### Action item
Establish how many lines in the material below include the word "contact", then give the count alone.
= = = =
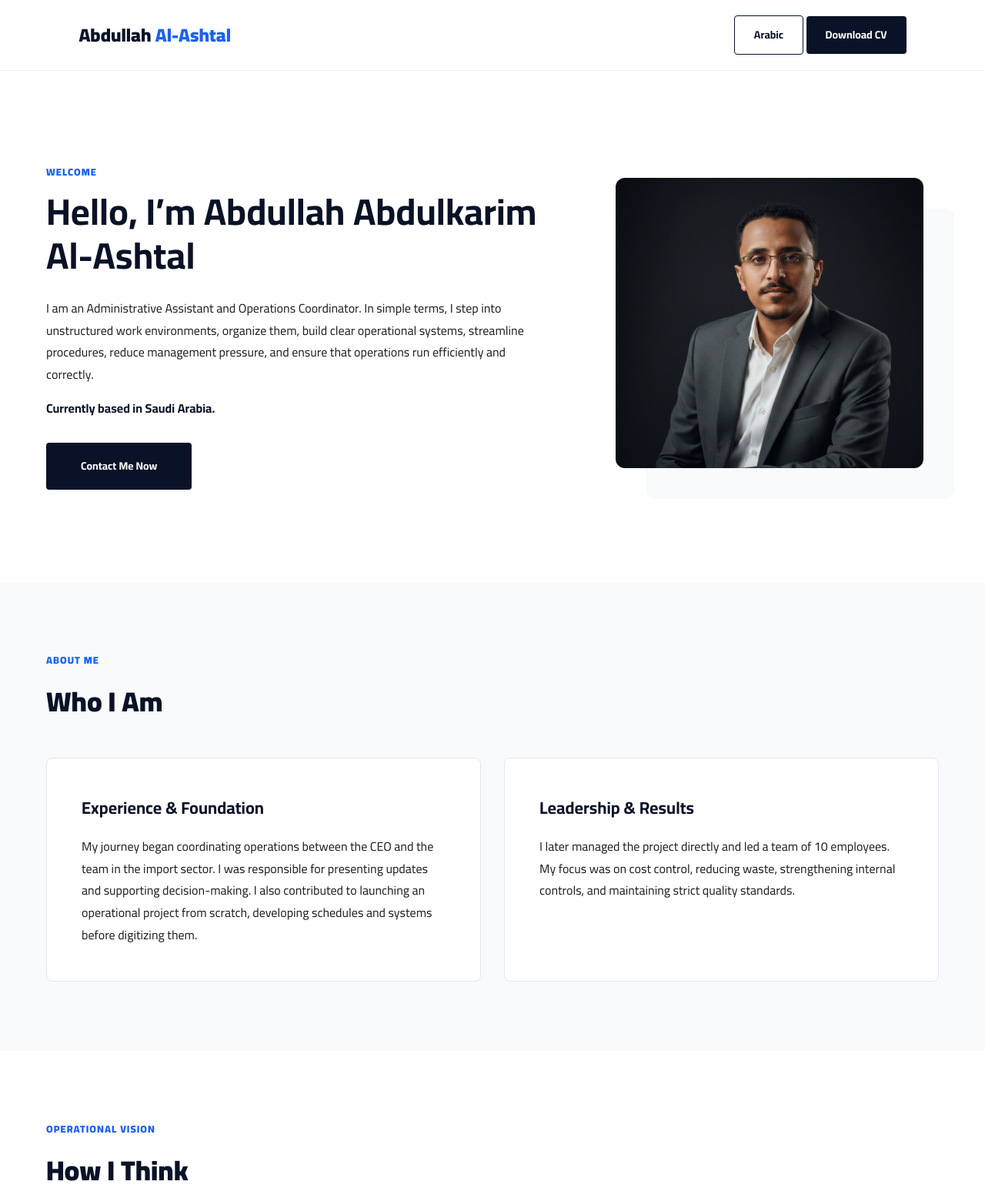
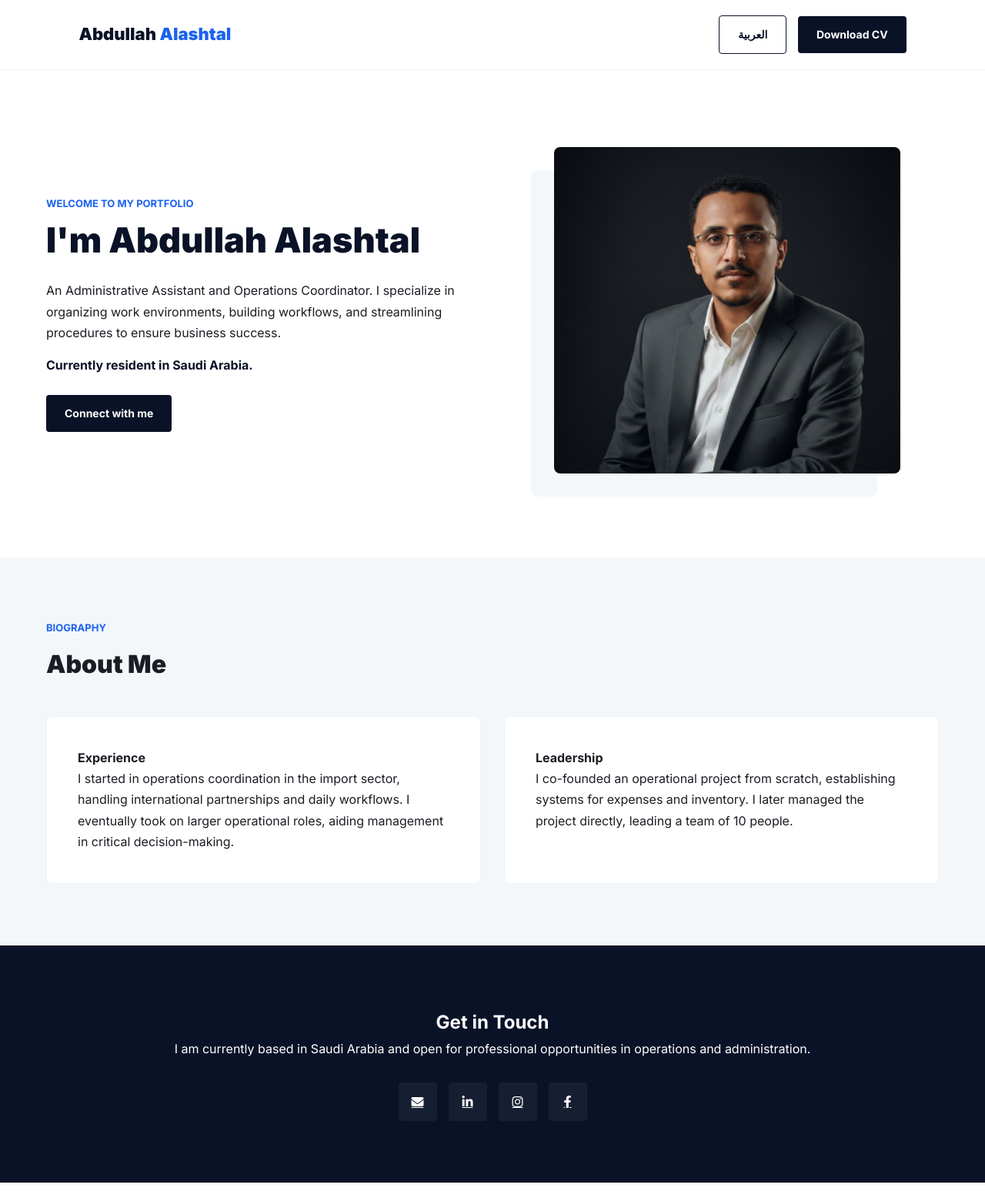
Before and after one commit to alashtalabdullah-svg/Portfolio, a plain HTML site: page index.html in a window 1280 px wide. Shown: the top 1556 px of the page at 77% size. Drawn offline with Linux system fonts and the light colour scheme.

Commit message:
Update index.html

```diff
--- a/index.html
+++ b/index.html
@@ -1,82 +1,57 @@
 <!DOCTYPE html>
+<html lang="en">
+<head>
+    <meta charset="UTF-8">
+    <meta name="viewport" content="width=device-width, initial-scale=1.0">
+    <title>Abdullah Alashtal | Ops Coordinator</title>
+    <link href="https://fonts.googleapis.com/css2?family=Inter:wght@300;400;600;700;900&display=swap" rel="stylesheet">
+    <link rel="stylesheet" href="https://cdnjs.cloudflare.com/ajax/libs/font-awesome/6.4.0/css/all.min.css">
+    <style>
+        :root { --navy: #0a1227; --blue: #1b63ed; --light: #f4f7fa; --text: #1a1d23; --muted: #5e6675; }
+        * { margin: 0; padding: 0; box-sizing: border-box; }
+        body { font-family: 'Inter', sans-serif; color: var(--text); background-color: #fff; line-height: 1.7; }
 
-<html lang="en" dir="ltr">
-
-<head>
-
-    <meta charset="UTF-8">
-
-    <meta name="viewport" content="width=device-width, initial-scale=1.0">
-
-    <title>Abdullah Al-Ashtal | Operations & Administrative Coordinator</title>
-
-    <link href="https://fonts.googleapis.com/css2?family=Cairo:wght@300;400;600;700;900&display=swap" rel="stylesheet">
-
-    <link rel="stylesheet" href="https://cdnjs.cloudflare.com/ajax/libs/font-awesome/6.4.0/css/all.min.css">
-
-    <style>
-        :root {
-            --finox-navy: #0a1227;
-            --finox-blue: #1b63ed;
-            --finox-light: #f8fafc;
-            --text-main: #1a1d23;
-            --text-muted: #64748b;
-        }
-
-        * { margin: 0; padding: 0; box-sizing: border-box; }
-        body { font-family: 'Cairo', sans-serif; color: var(--text-main); background-color: #fff; line-height: 1.8; }
-
-        nav { padding: 20px 8%; display: flex; justify-content: space-between; align-items: center; background: #fff; border-bottom: 1px solid #edf2f7; position: sticky; top: 0; z-index: 1000; }
-        .logo { font-size: 24px; font-weight: 900; color: var(--finox-navy); }
-        .logo span { color: var(--finox-blue); }
-
-        .btn { padding: 12px 25px; font-size: 14px; font-weight: 700; text-decoration: none; border-radius: 4px; transition: 0.3s; display: inline-block; border: none; cursor: pointer; }
-        .btn-primary { background: var(--finox-navy); color: #fff; }
-        .btn-primary:hover { background: var(--finox-blue); }
-        .btn-outline { border: 1px solid var(--finox-navy); color: var(--finox-navy); margin-left: 10px; }
+        nav { padding: 20px 8%; display: flex; justify-content: space-between; align-items: center; background: #fff; border-bottom: 1px solid #eee; position: sticky; top: 0; z-index: 1000; }
+        .logo { font-size: 22px; font-weight: 800; color: var(--navy); }
+        .logo span { color: var(--blue); }
+        .btn { padding: 12px 24px; font-size: 14px; font-weight: 700; text-decoration: none; transition: 0.3s; border-radius: 4px; display: inline-block; }
+        .btn-primary { background: var(--navy); color: #fff; }
+        .btn-outline { border: 1px solid var(--navy); color: var(--navy); margin-right: 10px; }
 
         .container { max-width: 1200px; margin: 0 auto; padding: 0 20px; }
-        section { padding: 90px 0; }
-        .bg-light { background-color: var(--finox-light); }
-        .tag { color: var(--finox-blue); font-weight: 800; font-size: 13px; text-transform: uppercase; letter-spacing: 1px; margin-bottom: 10px; display: block; }
-        .title { font-size: 36px; font-weight: 900; color: var(--finox-navy); margin-bottom: 40px; }
+        .hero { padding: 100px 0; }
+        .hero-flex { display: flex; align-items: center; gap: 60px; flex-wrap: wrap; }
+        .hero-text { flex: 1; min-width: 320px; }
+        .hero-text h1 { font-size: 45px; font-weight: 900; color: var(--navy); line-height: 1.2; margin-bottom: 25px; }
+        .hero-img { flex: 1; min-width: 320px; text-align: center; }
+        .hero-img img { width: 100%; max-width: 450px; border-radius: 8px; box-shadow: -30px 30px 0px var(--light); }
 
-        .hero { padding: 120px 0; background: #fff; }
-        .hero-flex { display: flex; align-items: center; gap: 60px; flex-wrap: wrap; }
-        .hero-text { flex: 1.2; min-width: 300px; }
-        .hero-text h1 { font-size: 48px; line-height: 1.2; margin-bottom: 25px; color: var(--finox-navy); }
-        .hero-img { flex: 0.8; min-width: 300px; text-align: center; }
-        .hero-img img { width: 100%; max-width: 400px; border-radius: 12px; box-shadow: 40px 40px 0px var(--finox-light); }
+        section { padding: 80px 0; }
+        .bg-light { background-color: var(--light); }
+        .section-tag { color: var(--blue); font-weight: 700; font-size: 13px; text-transform: uppercase; margin-bottom: 10px; display: block; }
+        .section-title { font-size: 32px; font-weight: 800; margin-bottom: 40px; }
 
-        .grid { display: grid; grid-template-columns: repeat(auto-fit, minmax(320px, 1fr)); gap: 30px; }
-        .card { background: #fff; padding: 45px; border-radius: 8px; border: 1px solid #e2e8f0; transition: 0.3s; }
-        .card:hover { transform: translateY(-10px); border-color: var(--finox-blue); box-shadow: 0 20px 40px rgba(0,0,0,0.05); }
-        .card i { font-size: 40px; color: var(--finox-blue); margin-bottom: 25px; display: block; }
-        .card h4 { font-size: 22px; margin-bottom: 15px; color: var(--finox-navy); }
+        .grid { display: grid; grid-template-columns: repeat(auto-fit, minmax(300px, 1fr)); gap: 30px; }
+        .info-card { background: #fff; padding: 40px; border-radius: 8px; border: 1px solid #eef2f6; transition: 0.3s; }
+        .info-card:hover { border-color: var(--blue); transform: translateY(-5px); }
 
-        footer { background: var(--finox-navy); color: #fff; padding: 100px 0; text-align: center; }
-        footer h2 { font-size: 40px; margin-bottom: 20px; }
-        footer p { opacity: 0.7; margin-bottom: 40px; max-width: 600px; margin: 0 auto 40px auto; }
-        .social-links { display: flex; justify-content: center; gap: 20px; }
-        .social-link { width: 60px; height: 60px; background: rgba(255,255,255,0.05); display: flex; align-items: center; justify-content: center; color: #fff; font-size: 24px; border-radius: 4px; transition: 0.3s; text-decoration: none; }
-        .social-link:hover { background: var(--finox-blue); transform: translateY(-5px); }
+        .contact-footer { background: var(--navy); color: #fff; padding: 80px 0; text-align: center; }
+        .social-icons { display: flex; justify-content: center; gap: 15px; margin-top: 30px; }
+        .social-icon { width: 50px; height: 50px; background: rgba(255,255,255,0.05); display: flex; align-items: center; justify-content: center; color: #fff; border-radius: 4px; }
 
         @media (max-width: 768px) {
-            .hero-flex { flex-direction: column-reverse; text-align: center; }
+            .hero-flex { flex-direction: column; text-align: center; }
             .hero-text h1 { font-size: 32px; }
-            .hero-img img { box-shadow: 20px 20px 0px var(--finox-light); }
-            nav { flex-direction: column; gap: 15px; }
+            .hero-img img { box-shadow: -15px 15px 0px var(--light); }
         }
     </style>
-
 </head>
-
 <body>
 
 <nav>
-    <div class="logo">Abdullah <span>Al-Ashtal</span></div>
+    <div class="logo">Abdullah <span>Alashtal</span></div>
     <div>
-        <a href="index-ar.html" class="btn btn-outline">Arabic</a>
+        <a href="index-ar.html" class="btn btn-outline">العربية</a>
         <a href="cv-en.pdf" class="btn btn-primary" download>Download CV</a>
     </div>
 </nav>
@@ -85,21 +60,14 @@
     <div class="container">
         <div class="hero-flex">
             <div class="hero-text">
-                <span class="tag">Welcome</span>
-                <h1>Hello, I’m Abdullah Abdulkarim Al-Ashtal</h1>
-                <p>I am an Administrative Assistant and Operations Coordinator. In simple terms, I step into unstructured work environments, organize them, build clear operational systems, streamline procedures, reduce management pressure, and ensure that operations run efficiently and correctly.</p>
-
-                <p style="margin-top: 15px; font-weight: 700; color: var(--finox-navy);">
-                    Currently based in Saudi Arabia.
-                </p>
-
-                <div style="margin-top: 30px;">
-                    <a href="#contact" class="btn btn-primary" style="padding: 18px 45px;">Contact Me Now</a>
-                </div>
+                <span class="section-tag">Welcome to my portfolio</span>
+                <h1>I'm Abdullah Alashtal</h1>
+                <p>An Administrative Assistant and Operations Coordinator. I specialize in organizing work environments, building workflows, and streamlining procedures to ensure business success.</p>
+                <p style="font-weight: 700; color: var(--navy); margin-top: 15px;">Currently resident in Saudi Arabia.</p>
+                <a href="#contact" class="btn btn-primary" style="margin-top: 25px;">Connect with me</a>
             </div>
-
             <div class="hero-img">
-                <img src="Abdullah Alashtal.png" alt="Abdullah Al-Ashtal">
+                <img src="Abdullah Alashtal.png" alt="Abdullah Alashtal">
             </div>
         </div>
     </div>
@@ -107,76 +75,33 @@
 
 <section class="bg-light">
     <div class="container">
-        <span class="tag">About Me</span>
-        <h2 class="title">Who I Am</h2>
-
+        <span class="section-tag">Biography</span>
+        <h2 class="section-title">About Me</h2>
         <div class="grid">
-            <div class="card">
-                <h4>Experience & Foundation</h4>
-                <p>My journey began coordinating operations between the CEO and the team in the import sector. I was responsible for presenting updates and supporting decision-making. I also contributed to launching an operational project from scratch, developing schedules and systems before digitizing them.</p>
+            <div class="info-card">
+                <h4>Experience</h4>
+                <p>I started in operations coordination in the import sector, handling international partnerships and daily workflows. I eventually took on larger operational roles, aiding management in critical decision-making.</p>
             </div>
-
-            <div class="card">
-                <h4>Leadership & Results</h4>
-                <p>I later managed the project directly and led a team of 10 employees. My focus was on cost control, reducing waste, strengthening internal controls, and maintaining strict quality standards.</p>
+            <div class="info-card">
+                <h4>Leadership</h4>
+                <p>I co-founded an operational project from scratch, establishing systems for expenses and inventory. I later managed the project directly, leading a team of 10 people.</p>
             </div>
         </div>
     </div>
 </section>
 
-<section>
+<section class="contact-footer" id="contact">
     <div class="container">
-        <span class="tag">Operational Vision</span>
-        <h2 class="title">How I Think</h2>
-
-        <div class="card" style="max-width: 900px; margin: 0 auto; text-align: center;">
-            <p style="font-size: 18px;">
-                When facing any operational issue, I don’t focus on surface-level symptoms. I search for the root cause. I rely first on field observation, then analyze data to complete the picture. I clearly define responsibilities to avoid task overlap and ensure smooth workflow.
-            </p>
+        <h2>Get in Touch</h2>
+        <p>I am currently based in Saudi Arabia and open for professional opportunities in operations and administration.</p>
+        <div class="social-icons">
+            <a href="mailto:alashtalabdullah@gmail.com" class="social-icon"><i class="fas fa-envelope"></i></a>
+            <a href="https://www.linkedin.com/in/abdullah-al-ashtal/" class="social-icon"><i class="fab fa-linkedin-in"></i></a>
+            <a href="https://www.instagram.com/3bdu_ak/?hl=ar" class="social-icon"><i class="fab fa-instagram"></i></a>
+            <a href="https://www.facebook.com/abdallah.alashtal" class="social-icon"><i class="fab fa-facebook-f"></i></a>
         </div>
     </div>
 </section>
 
-<section class="bg-light">
-    <div class="container">
-        <span class="tag">Capabilities</span>
-        <h2 class="title">Core Skills</h2>
-
-        <div class="grid">
-            <div class="card">
-                <i class="fas fa-handshake"></i>
-                <h4>Business Relations</h4>
-                <p>Identifying international partners and handling professional correspondence.</p>
-            </div>
-
-            <div class="card">
-                <i class="fas fa-file-invoice-dollar"></i>
-                <h4>Financial Oversight</h4>
-                <p>Monitoring daily expenses and reviewing revenue accurately.</p>
-            </div>
-
-            <div class="card">
-                <i class="fas fa-users-cog"></i>
-                <h4>Team Management</h4>
-                <p>Leading 10 employees and distributing tasks efficiently.</p>
-            </div>
-        </div>
-    </div>
-</section>
-
-<footer id="contact">
-    <div class="container">
-        <h2>Get in Touch</h2>
-        <p>Currently based in Saudi Arabia and available to discuss administrative and operational collaboration opportunities.</p>
-
-        <div class="social-links">
-            <a href="mailto:alashtalabdullah@gmail.com" class="social-link"><i class="fas fa-envelope"></i></a>
-            <a href="https://www.linkedin.com/in/abdullah-al-ashtal/" class="social-link" target="_blank"><i class="fab fa-linkedin-in"></i></a>
-            <a href="https://www.instagram.com/3bdu_ak/?hl=ar" class="social-link" target="_blank"><i class="fab fa-instagram"></i></a>
-            <a href="https://www.facebook.com/abdallah.alashtal" class="social-link" target="_blank"><i class="fab fa-facebook-f"></i></a>
-        </div>
-    </div>
-</footer>
-
 </body>
 </html>
```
= = = =
### Finished exercise
5